Inspire your colleagues with your teaching ideas
Probably the most important thing to know about peer practice exchange (PPE) is that it involves peers – your colleagues, the people you work with – and that it’s about exchange, with a strong emphasis on sharing and developing best practice.
While some institutions might focus on the observation aspect, at Solent it’s all about providing opportunities for those new to teaching to benefit from the knowledge of colleagues with more experience, who in turn might gain new ideas and fresh perspectives.
Lynsey Watt and Rob Dalton have undertaken PPE as part of the PR & Communications course team, and both valued the experience.
For Rob, it was easy – a straightforward process to organise that fitted in with his normal working day, and which yielded some great feedback for him to reflect on.
Lynsey gained some helpful hints on things she could do differently, but also appreciated hearing about what seemed to work well for her students, which she could then ensure she carried forward into subsequent classes. She particularly welcomed the chance to see the techniques and interventions that colleagues were using in their classes that her own students might respond well to.
Gillian Saieva’s advice is to plan. For example, the instructional design team are currently interested in observing teaching in particular rooms, to get an idea of how students use the space and the technology. You, in contrast, might have a particular unit that you’d like to have supportively critiqued, and then you can ask a colleague to spend some time in class with you.
Alternatively, you could identify someone who inspires you, who you know has a good reputation for teaching. Even if you don’t know them, it’s worth dropping them an email and asking if you can come along to one of their classes. After all, wouldn’t you like to know if someone admires your teaching?
Yes, PPE can have a positive impact on university metrics, especially when it’s run at a course level.
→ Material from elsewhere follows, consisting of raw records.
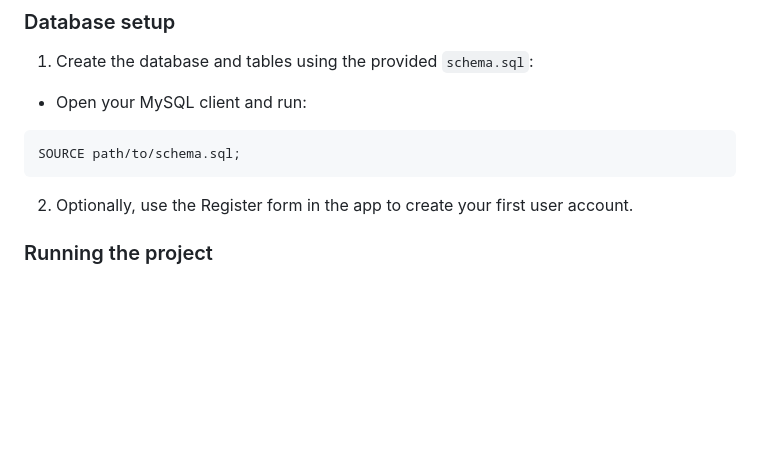
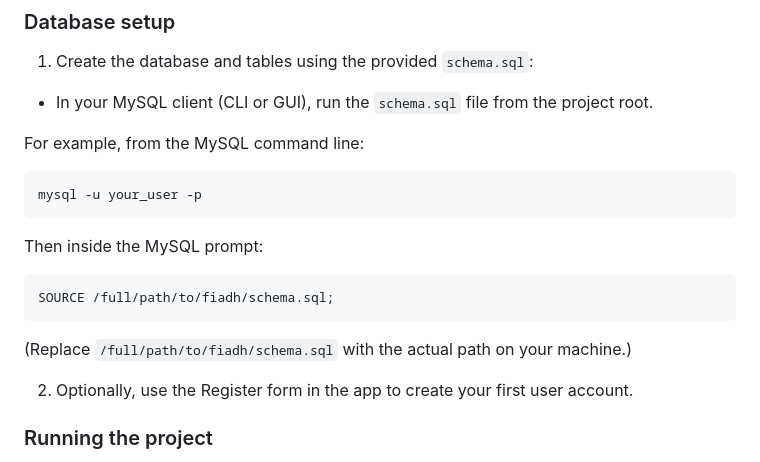
Before and after one commit to mollyckane/fiadh, a Markdown page: README.md, the part around the change. Rendered like a GitHub page; blank space fills up the shorter version.

````diff
--- a/README.md
+++ b/README.md
@@ -97,11 +97,21 @@ cp .env.example .env
 
 1. Create the database and tables using the provided `schema.sql`:
 
-- Open your MySQL client and run:
+- In your MySQL client (CLI or GUI), run the `schema.sql` file from the project root.
+
+For example, from the MySQL command line:
+
+```bash
+mysql -u your_user -p
+```
+
+Then inside the MySQL prompt:
 
 ```sql
-SOURCE path/to/schema.sql;
+SOURCE /full/path/to/fiadh/schema.sql;
 ```
+
+(Replace `/full/path/to/fiadh/schema.sql` with the actual path on your machine.)
 
 2. Optionally, use the Register form in the app to create your first user account.
 
````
But what an opportunity it presents too, to learn from colleagues, share your own ideas and winning techniques, and help create a learning environment that benefits everyone in it.